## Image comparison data
———

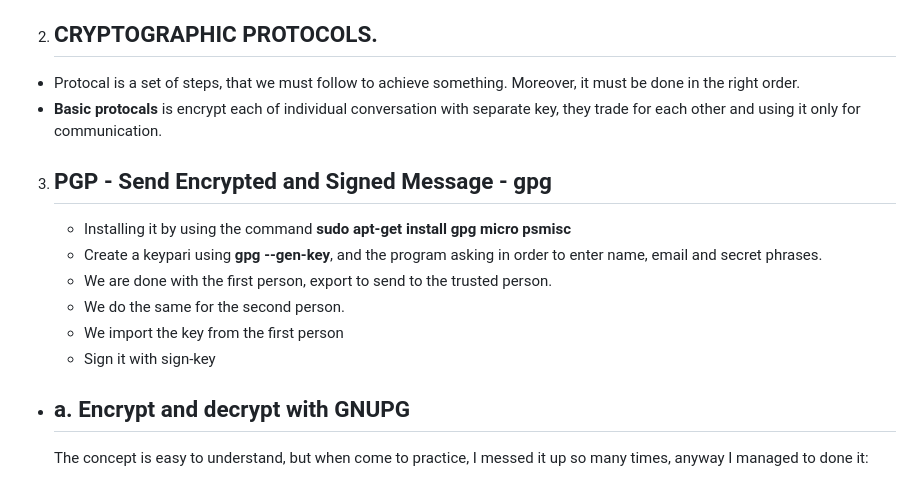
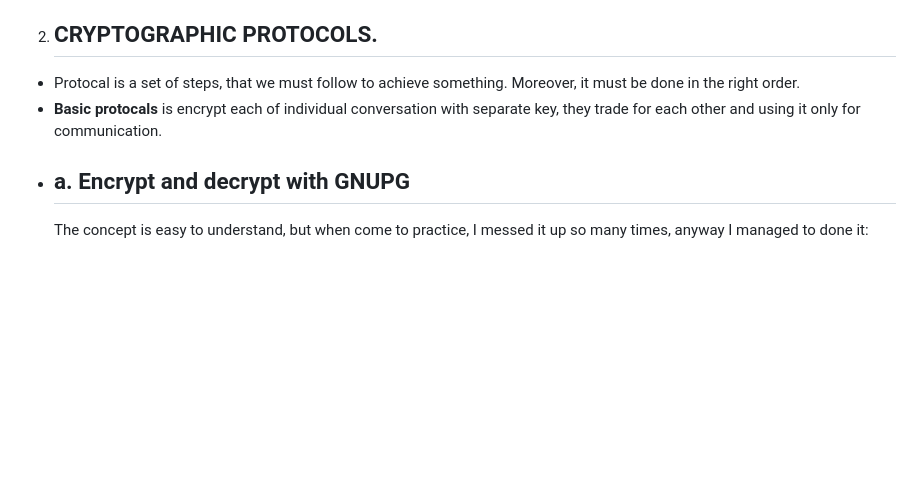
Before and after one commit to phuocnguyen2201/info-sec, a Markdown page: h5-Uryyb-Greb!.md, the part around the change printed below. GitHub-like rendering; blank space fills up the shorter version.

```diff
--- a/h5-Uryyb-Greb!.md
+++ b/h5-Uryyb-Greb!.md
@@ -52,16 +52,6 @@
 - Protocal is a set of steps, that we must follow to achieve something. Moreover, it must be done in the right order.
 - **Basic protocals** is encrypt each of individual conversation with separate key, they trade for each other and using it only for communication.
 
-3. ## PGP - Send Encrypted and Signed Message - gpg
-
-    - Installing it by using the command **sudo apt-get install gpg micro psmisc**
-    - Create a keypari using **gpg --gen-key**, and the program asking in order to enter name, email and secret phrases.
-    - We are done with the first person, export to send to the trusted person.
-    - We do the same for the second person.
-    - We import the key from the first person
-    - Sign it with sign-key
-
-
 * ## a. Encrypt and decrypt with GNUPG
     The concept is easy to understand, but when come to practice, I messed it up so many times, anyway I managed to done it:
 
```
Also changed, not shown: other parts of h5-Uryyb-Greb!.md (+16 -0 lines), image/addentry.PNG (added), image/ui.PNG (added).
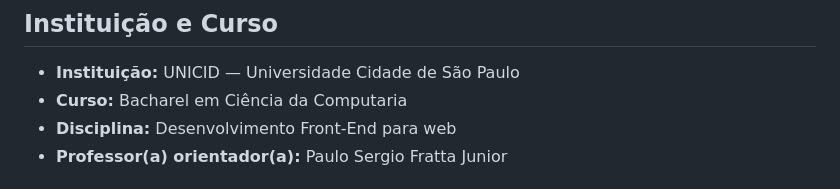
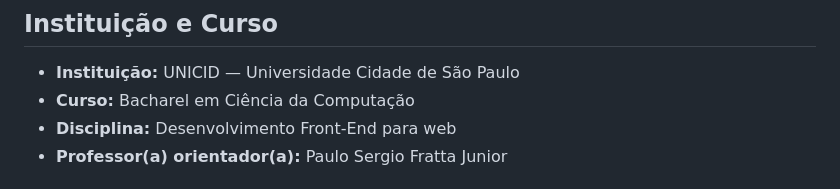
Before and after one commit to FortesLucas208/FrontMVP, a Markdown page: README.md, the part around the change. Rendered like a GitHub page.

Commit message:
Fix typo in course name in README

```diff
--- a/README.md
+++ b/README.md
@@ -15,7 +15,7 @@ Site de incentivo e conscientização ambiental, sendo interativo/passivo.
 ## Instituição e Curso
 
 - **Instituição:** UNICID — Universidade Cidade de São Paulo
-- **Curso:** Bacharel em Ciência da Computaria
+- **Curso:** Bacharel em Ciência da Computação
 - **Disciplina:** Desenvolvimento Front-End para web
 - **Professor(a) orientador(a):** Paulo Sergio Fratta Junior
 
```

———

## Requirement
Locate the lines above that hold the word "Curso". Show every one of them.

## Result of this exercise
 ## Instituição e Curso
-- **Curso:** Bacharel em Ciência da Computaria
+- **Curso:** Bacharel em Ciência da Computação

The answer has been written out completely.